## Exercise objective
Verbatim copy, images excluded: write out each record shown below.

···

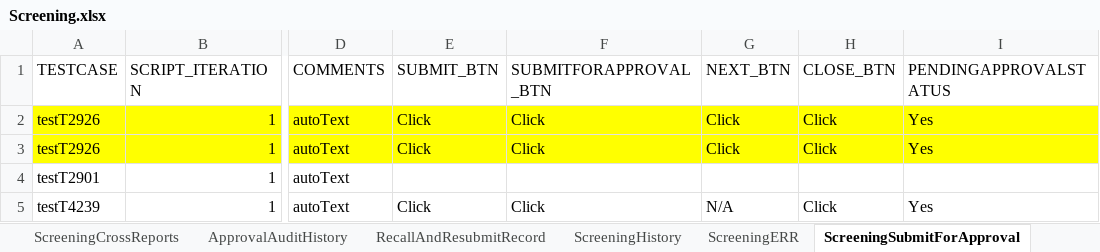
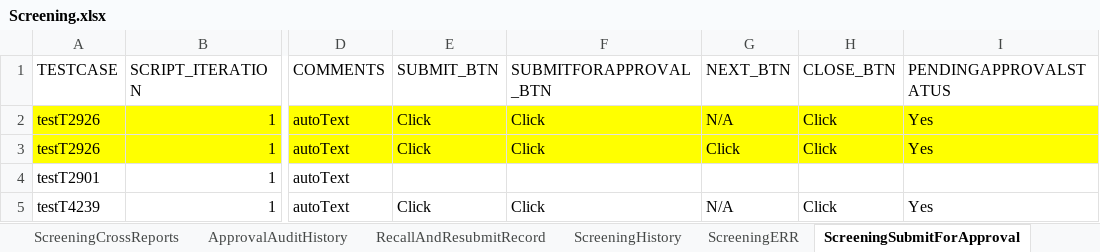
Before and after one commit to Yaswanthkumar-Naidu/TestDataExcel, an Excel workbook: Screening.xlsx, sheet ScreeningSubmitForApproval, drawn as a sheet; only a part is shown, gaps mark what is left out; values as stored, in another font and other column widths than the file's, no borders; the diff names each change by its address in the sheet, - before the commit and + after, or states it on an @@ line.

```diff
--- a/Screening.xlsx (sheet ScreeningSubmitForApproval)
+++ b/Screening.xlsx (sheet ScreeningSubmitForApproval)
-G2 (NEXT_BTN): Click
+G2 (NEXT_BTN): N/A
```
Also changed, not shown: sheet Home.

···

## Result
Before and after one commit to Yaswanthkumar-Naidu/TestDataExcel, an Excel workbook: Screening.xlsx, sheet ScreeningSubmitForApproval, drawn as a sheet; only a part is shown, gaps mark what is left out; values as stored, in another font and other column widths than the file's, no borders; the diff names each change by its address in the sheet, - before the commit and + after, or states it on an @@ line.

```diff
--- a/Screening.xlsx (sheet ScreeningSubmitForApproval)
+++ b/Screening.xlsx (sheet ScreeningSubmitForApproval)
-G2 (NEXT_BTN): Click
+G2 (NEXT_BTN): N/A
```
Also changed, not shown: sheet Home.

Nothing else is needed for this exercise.